PLANS have been drawn up by trade unions for a winter of strike action by more than a million public sector workers.
The walkouts would be in protest at planned changes to pensions, which will see contributions increase by 3.2 per cent.
An announcement of co-ordinated action – potentially including the three biggest public sector unions, Unison, Unite and the GMB – was set to be made following a debate at the TUC Congress in London today, when unions will line up to attack the government.
A senior union leader today reportedly confirmed that the action, which could start by late November, will go beyond a single day and will be “sustained”.
“The idea that we will have a one-day dispute, marching around town with a few flags . . . ain’t going to do it,” he said.
When asked if there would be a number of one-day national strikes, he replied “yep”.
“In some areas there will be two or three days,” he said. “In other areas it will be continuous. In other areas it will be a rolling programme.”
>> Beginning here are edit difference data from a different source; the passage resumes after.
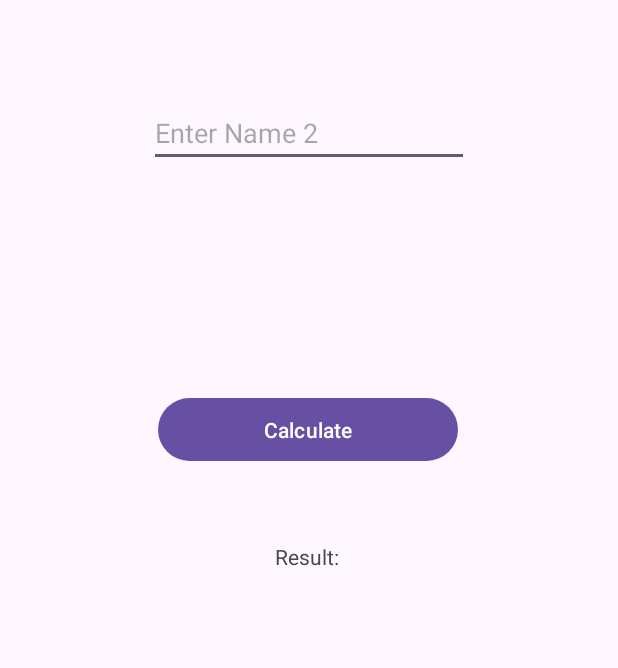
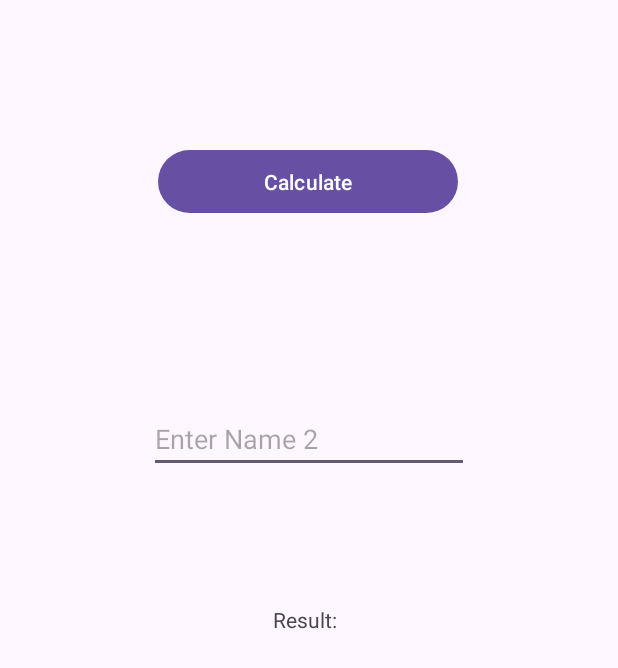
Before and after one commit to TanushKrashak/Java_AndroidStudioBasics, an Android app: the layout activity_result.xml on its own in the app's theme, with its tools: preview values and no code run, on a phone screen of 412 x 824 dp. Shown: the top 668 px of the screen. Run offline under Robolectric (Android 15) with nearby library versions, the phone set to English and light mode, and no system bars.

```diff
--- a/Intent/app/src/main/AndroidManifest.xml
+++ b/Intent/app/src/main/AndroidManifest.xml
@@ -14,7 +14,7 @@
         tools:targetApi="31">
         <activity
             android:name=".ResultActivity"
-            android:exported="false" />
+            android:exported="true" />
         <activity
             android:name=".MainActivity"
             android:exported="true">
--- a/Intent/app/src/main/res/layout/activity_result.xml
+++ b/Intent/app/src/main/res/layout/activity_result.xml
@@ -1,44 +1,44 @@
 <?xml version="1.0" encoding="utf-8"?>
-<androidx.constraintlayout.widget.ConstraintLayout
-    xmlns:android="http://schemas.android.com/apk/res/android"
+<androidx.constraintlayout.widget.ConstraintLayout xmlns:android="http://schemas.android.com/apk/res/android"
     xmlns:app="http://schemas.android.com/apk/res-auto"
     xmlns:tools="http://schemas.android.com/tools"
     android:layout_width="match_parent"
     android:layout_height="match_parent"
     android:padding="16dp"
-    tools:context=".MainActivity">
+    tools:context=".ResultActivity">
 
     <Button
         android:id="@+id/Send"
         android:layout_width="200dp"
         android:layout_height="50dp"
-        android:layout_marginTop="150dp"
+        android:layout_marginTop="80dp"
         android:text="Calculate"
         app:layout_constraintEnd_toEndOf="parent"
         app:layout_constraintHorizontal_bias="0.497"
         app:layout_constraintStart_toStartOf="parent"
-        app:layout_constraintTop_toBottomOf="@+id/Num2" />
+        app:layout_constraintTop_toTopOf="parent" />
 
     <EditText
         android:id="@+id/Num2"
         android:layout_width="wrap_content"
         android:layout_height="wrap_content"
-        android:layout_marginTop="50dp"
+        android:layout_marginTop="124dp"
         android:ems="10"
         android:hint="Enter Name 2"
         android:inputType="text"
         app:layout_constraintEnd_toEndOf="parent"
         app:layout_constraintStart_toStartOf="parent"
-        app:layout_constraintTop_toTopOf="parent" />
+        app:layout_constraintTop_toBottomOf="@+id/Send" />
 
     <TextView
         android:id="@+id/Answer"
         android:layout_width="wrap_content"
         android:layout_height="wrap_content"
-        android:layout_marginTop="50dp"
+        android:layout_marginTop="88dp"
         android:text="Result: "
         app:layout_constraintEnd_toEndOf="parent"
+        app:layout_constraintHorizontal_bias="0.498"
         app:layout_constraintStart_toStartOf="parent"
-        app:layout_constraintTop_toBottomOf="@+id/Send" />
+        app:layout_constraintTop_toBottomOf="@+id/Num2" />
 
 </androidx.constraintlayout.widget.ConstraintLayout>
```
Also changed, not shown: Intent/app/src/main/java/com/example/calculator/MainActivity.java (+4 -4 lines), Intent/app/src/main/java/com/example/calculator/ResultActivity.java (+11 -4 lines).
Widespread ballots for action are expected to be held, adding to support for strikes already given by civil servants, teachers and lecturers, heralding the biggest outbreak of industrial unrest for decades.
To prevent lower paid union workers suffering hardship through lost earnings, the unions are planning a major fundraising drive.
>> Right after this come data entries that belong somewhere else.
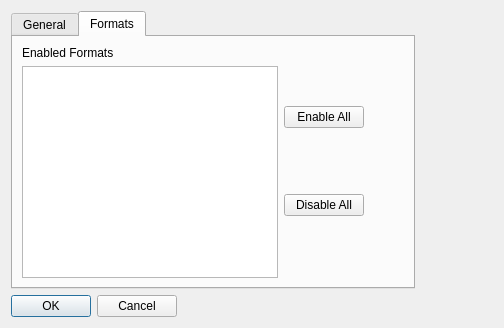
This is gui/preferences.ui in alexbirkett/GPSBabel as Qt 5 draws it before an edit. The edited form follows.
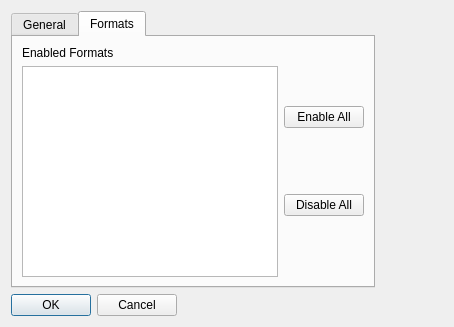
This is the edited form.

```diff
--- a/gui/preferences.ui
+++ b/gui/preferences.ui
@@ -6,8 +6,8 @@
    <rect>
     <x>0</x>
     <y>0</y>
-    <width>504</width>
-    <height>328</height>
+    <width>454</width>
+    <height>327</height>
    </rect>
   </property>
   <property name="sizePolicy">
@@ -103,19 +103,6 @@
          </item>
         </layout>
        </item>
-       <item>
-        <spacer name="horizontalSpacer">
-         <property name="orientation">
-          <enum>Qt::Horizontal</enum>
-         </property>
-         <property name="sizeHint" stdset="0">
-          <size>
-           <width>40</width>
-           <height>20</height>
-          </size>
-         </property>
-        </spacer>
-       </item>
       </layout>
      </widget>
     </widget>
```
Left out of the diff: 11 changed lines with no effect on the pictures.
Francis Maude, the Cabinet Office minister who is leading negotiations for the government, said he was not trying to provoke unions into action.
He said: “People who are struggling to pay their bills and paying more towards public sector pensions in many cases than they are paying towards their own pensions will be mightily fed up if there is unnecessary strike action.”
Labour leader Ed Miliband was heckled yesterday when he told the TUC Congress that strikes over public sector pensions were a mistake.
He said: “What we need now is meaningful negotiation to prevent further confrontation over this autumn. Strikes are always the consequence of failure. Failure on all sides.”
Mary Bousted, leader of the Association of Teachers and Lecturers, said she had been proud to join a strike in June by teachers and civil servants and that the government was not prepared to negotiate a deal over its pension reforms.